Below is an article originally written by Sasha Blair-Goldensohn, Software Engineer at PowerToFly Partner Google, and published on December 3, 2019. Go to Google's page on PowerToFly to see their open positions and learn more.
If you visit a city and don't see anyone using a wheelchair, it doesn't mean they're not there. It means the city hasn't been built in such a way as to let them be part of things. I know this firsthand: I'm one of 65 million people around the world who uses a wheelchair, and I see every day how a city's infrastructure can prevent people like me from being active, visible members of society.
On July 29, 2009, I was taking my usual morning walk through New York's Central Park when a dead tree branch snapped and fell on my head. The spinal damage partly paralyzed my lower body. I spent the next seven months in the hospital, where I got the first glimpse of what my life would be like from then on. I was going to use a wheelchair for the rest of my life—and my experience as a born and bred New Yorker was about to change forever.
That's because much of the city isn't accessible for people like me. Fewer than one in four subway stations in New York City have wheelchair access. And plenty of places, from restaurants to schools, lack a way for me to even get inside. It was humbling to realize these barriers had been there throughout my growing up in New York; I simply hadn't noticed.
Those realizations were in my mind when I returned to work in 2011 as an engineer on the Search team, especially because I could no longer take my usual subway route to work. However, the more I shared with colleagues, the more I found people who wanted to help solve real-world access needs. Using "20 percent time"—time spent outside day-to-day job descriptions—my colleagues like Rio Akasaka and Dianna Hu pitched in and we launched wheelchair-friendly transit directions. That initial work has now led to a full-time team dedicated to accessibility on Maps.

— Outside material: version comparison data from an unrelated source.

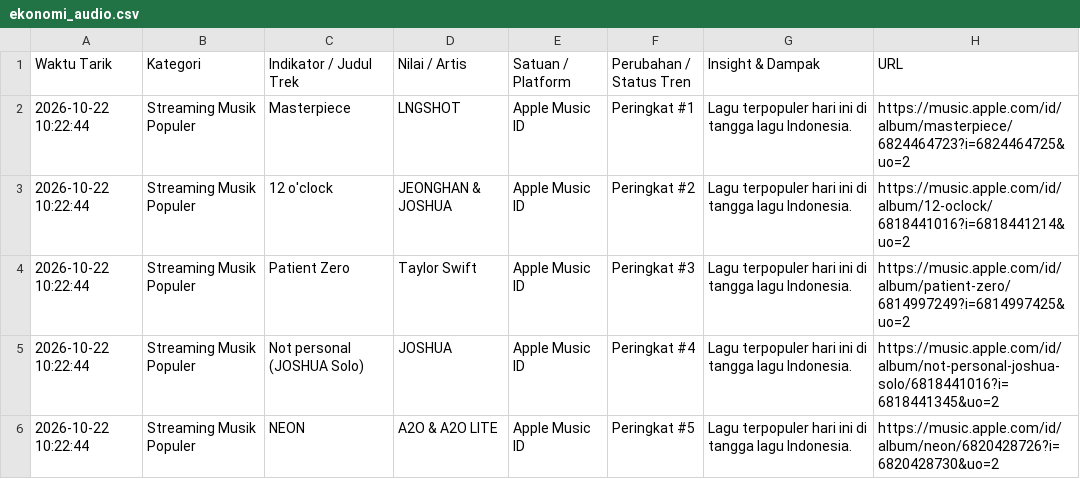
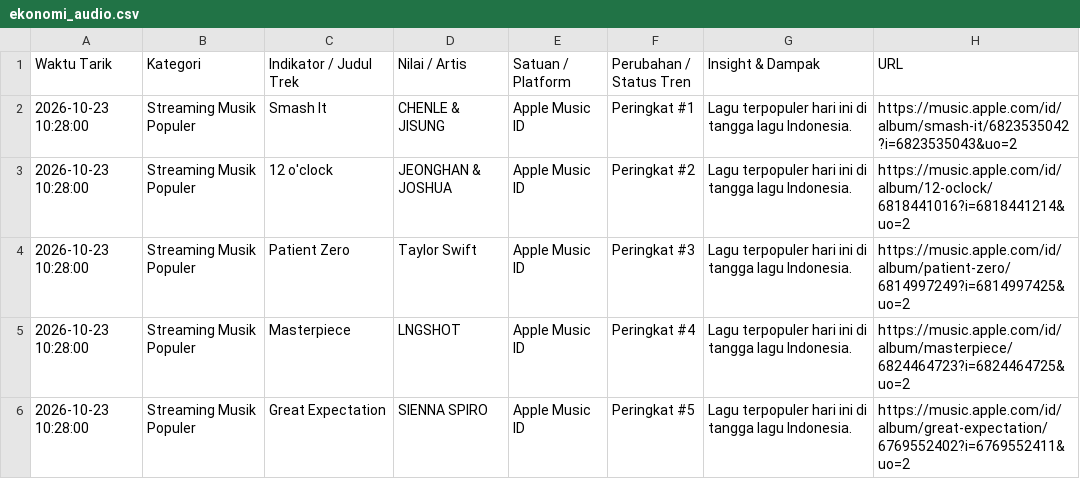
Before and after one commit to adammadden13-oss/indonesian-media-pulse, a CSV file: ekonomi_audio.csv, drawn as a sheet.

```diff
--- a/ekonomi_audio.csv
+++ b/ekonomi_audio.csv
@@ -1,6 +1,6 @@
 Waktu Tarik,Kategori,Indikator / Judul Trek,Nilai / Artis,Satuan / Platform,Perubahan / Status Tren,Insight & Dampak,URL
-2026-10-22 10:22:44,Streaming Musik Populer,Masterpiece,LNGSHOT,Apple Music ID,Peringkat #1,Lagu terpopuler hari ini di tangga lagu Indonesia.,https://music.apple.com/id/album/masterpiece/6824464723?i=6824464725&uo=2
-2026-10-22 10:22:44,Streaming Musik Populer,12 o'clock,JEONGHAN & JOSHUA,Apple Music ID,Peringkat #2,Lagu terpopuler hari ini di tangga lagu Indonesia.,https://music.apple.com/id/album/12-oclock/6818441016?i=6818441214&uo=2
-2026-10-22 10:22:44,Streaming Musik Populer,Patient Zero,Taylor Swift,Apple Music ID,Peringkat #3,Lagu terpopuler hari ini di tangga lagu Indonesia.,https://music.apple.com/id/album/patient-zero/6814997249?i=6814997425&uo=2
-2026-10-22 10:22:44,Streaming Musik Populer,Not personal (JOSHUA Solo),JOSHUA,Apple Music ID,Peringkat #4,Lagu terpopuler hari ini di tangga lagu Indonesia.,https://music.apple.com/id/album/not-personal-joshua-solo/6818441016?i=6818441345&uo=2
-2026-10-22 10:22:44,Streaming Musik Populer,NEON,A2O & A2O LITE,Apple Music ID,Peringkat #5,Lagu terpopuler hari ini di tangga lagu Indonesia.,https://music.apple.com/id/album/neon/6820428726?i=6820428730&uo=2
+2026-10-23 10:28:00,Streaming Musik Populer,Smash It,CHENLE & JISUNG,Apple Music ID,Peringkat #1,Lagu terpopuler hari ini di tangga lagu Indonesia.,https://music.apple.com/id/album/smash-it/6823535042?i=6823535043&uo=2
+2026-10-23 10:28:00,Streaming Musik Populer,12 o'clock,JEONGHAN & JOSHUA,Apple Music ID,Peringkat #2,Lagu terpopuler hari ini di tangga lagu Indonesia.,https://music.apple.com/id/album/12-oclock/6818441016?i=6818441214&uo=2
+2026-10-23 10:28:00,Streaming Musik Populer,Patient Zero,Taylor Swift,Apple Music ID,Peringkat #3,Lagu terpopuler hari ini di tangga lagu Indonesia.,https://music.apple.com/id/album/patient-zero/6814997249?i=6814997425&uo=2
+2026-10-23 10:28:00,Streaming Musik Populer,Masterpiece,LNGSHOT,Apple Music ID,Peringkat #4,Lagu terpopuler hari ini di tangga lagu Indonesia.,https://music.apple.com/id/album/masterpiece/6824464723?i=6824464725&uo=2
+2026-10-23 10:28:00,Streaming Musik Populer,Great Expectation,SIENNA SPIRO,Apple Music ID,Peringkat #5,Lagu terpopuler hari ini di tangga lagu Indonesia.,https://music.apple.com/id/album/great-expectation/6769552402?i=6769552411&uo=2
```
Also changed, not shown: berita_terkini.csv, berita_trending.csv, 4 other files.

I've also collaborated with another group of great allies, stretching far beyond Google. For the past several years, I've worked with our Local Guides, a community of 120 million people worldwide who contribute information to Google Maps. By answering questions like "Does this place have a wheelchair accessible entrance," Local Guides help people with mobility impairments decide where to go. Thanks to them, we can now provide crowdsourced accessibility information for more than 50 million places on Google Maps. At our annual event last year and again several weeks ago, I met some amazing Guides--like Emeka from Nigeriaand Ilankovan from Sri Lanka--who have become informal accessibility ambassadors themselves, promoting the inclusion of people with disabilities in their communities around the world.
Today, on International Day of Persons With Disabilities, I hope our work to make Google Maps more inclusive underscores what Angela Glover Blackwell wrote so powerfully about in "The Curb-Cut Effect." When we build with accessibility in mind, it doesn't just help people with disabilities. It helps everyone. Curb cuts in sidewalks don't just help me cross the street—they also help parents pushing strollers, workers with deliveries and tourists with suitcases. As Blackwell puts it, building equity is not a zero-sum game—everyone benefits.
The people in wheelchairs you don't see in your city? They've been shut out, and may not be able to be a part of society because their environment isn't accessible. And that's not merely a loss for them. It's a loss for everyone, including friends, colleagues and loved ones of people with disabilities. I'm grateful to those who stay mindful of the issues faced by people like me to ensure that our solutions truly help the greater community.
Watch the video above to meet Cintia, a software engineer on the Corporate Engineering team. Get the inside scoop on what it's like to be a software engineer at Google and learn how Cintia and her teammates use cutting-edge technology to help their fellow Googlers stay productive.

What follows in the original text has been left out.